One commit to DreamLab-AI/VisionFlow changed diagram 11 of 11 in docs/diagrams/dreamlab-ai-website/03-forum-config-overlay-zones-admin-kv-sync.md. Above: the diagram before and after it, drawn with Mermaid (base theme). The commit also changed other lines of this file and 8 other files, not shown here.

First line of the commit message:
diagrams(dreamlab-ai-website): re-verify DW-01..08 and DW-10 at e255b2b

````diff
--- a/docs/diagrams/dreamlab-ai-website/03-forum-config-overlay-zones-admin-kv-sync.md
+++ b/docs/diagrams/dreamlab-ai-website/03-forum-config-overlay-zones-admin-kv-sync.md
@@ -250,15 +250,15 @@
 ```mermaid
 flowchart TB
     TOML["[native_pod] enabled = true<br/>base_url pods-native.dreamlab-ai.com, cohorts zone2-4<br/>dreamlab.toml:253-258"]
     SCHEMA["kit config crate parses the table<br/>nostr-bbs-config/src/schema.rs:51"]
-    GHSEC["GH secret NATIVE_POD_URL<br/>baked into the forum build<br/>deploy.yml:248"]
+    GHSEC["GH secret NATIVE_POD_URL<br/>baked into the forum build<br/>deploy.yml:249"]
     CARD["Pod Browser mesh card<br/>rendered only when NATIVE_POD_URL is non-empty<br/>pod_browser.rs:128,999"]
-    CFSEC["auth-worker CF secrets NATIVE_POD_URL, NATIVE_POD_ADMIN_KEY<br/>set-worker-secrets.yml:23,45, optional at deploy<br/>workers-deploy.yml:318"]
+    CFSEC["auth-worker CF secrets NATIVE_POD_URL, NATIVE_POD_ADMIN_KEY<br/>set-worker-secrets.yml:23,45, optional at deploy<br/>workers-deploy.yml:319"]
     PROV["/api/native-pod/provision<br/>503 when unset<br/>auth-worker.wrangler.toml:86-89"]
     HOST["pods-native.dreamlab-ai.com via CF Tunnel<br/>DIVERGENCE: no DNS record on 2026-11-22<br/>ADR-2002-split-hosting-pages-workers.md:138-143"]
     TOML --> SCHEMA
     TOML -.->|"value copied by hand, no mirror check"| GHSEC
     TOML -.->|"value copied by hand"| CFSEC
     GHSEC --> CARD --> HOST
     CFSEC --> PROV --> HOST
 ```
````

__Exercise details__. The records above are to be duplicated in full and exactly.

__Your solution__.
One commit to DreamLab-AI/VisionFlow changed diagram 11 of 11 in docs/diagrams/dreamlab-ai-website/03-forum-config-overlay-zones-admin-kv-sync.md. Above: the diagram before and after it, drawn with Mermaid (base theme). The commit also changed other lines of this file and 8 other files, not shown here.

First line of the commit message:
diagrams(dreamlab-ai-website): re-verify DW-01..08 and DW-10 at e255b2b

````diff
--- a/docs/diagrams/dreamlab-ai-website/03-forum-config-overlay-zones-admin-kv-sync.md
+++ b/docs/diagrams/dreamlab-ai-website/03-forum-config-overlay-zones-admin-kv-sync.md
@@ -250,15 +250,15 @@
 ```mermaid
 flowchart TB
     TOML["[native_pod] enabled = true<br/>base_url pods-native.dreamlab-ai.com, cohorts zone2-4<br/>dreamlab.toml:253-258"]
     SCHEMA["kit config crate parses the table<br/>nostr-bbs-config/src/schema.rs:51"]
-    GHSEC["GH secret NATIVE_POD_URL<br/>baked into the forum build<br/>deploy.yml:248"]
+    GHSEC["GH secret NATIVE_POD_URL<br/>baked into the forum build<br/>deploy.yml:249"]
     CARD["Pod Browser mesh card<br/>rendered only when NATIVE_POD_URL is non-empty<br/>pod_browser.rs:128,999"]
-    CFSEC["auth-worker CF secrets NATIVE_POD_URL, NATIVE_POD_ADMIN_KEY<br/>set-worker-secrets.yml:23,45, optional at deploy<br/>workers-deploy.yml:318"]
+    CFSEC["auth-worker CF secrets NATIVE_POD_URL, NATIVE_POD_ADMIN_KEY<br/>set-worker-secrets.yml:23,45, optional at deploy<br/>workers-deploy.yml:319"]
     PROV["/api/native-pod/provision<br/>503 when unset<br/>auth-worker.wrangler.toml:86-89"]
     HOST["pods-native.dreamlab-ai.com via CF Tunnel<br/>DIVERGENCE: no DNS record on 2026-11-22<br/>ADR-2002-split-hosting-pages-workers.md:138-143"]
     TOML --> SCHEMA
     TOML -.->|"value copied by hand, no mirror check"| GHSEC
     TOML -.->|"value copied by hand"| CFSEC
     GHSEC --> CARD --> HOST
     CFSEC --> PROV --> HOST
 ```
````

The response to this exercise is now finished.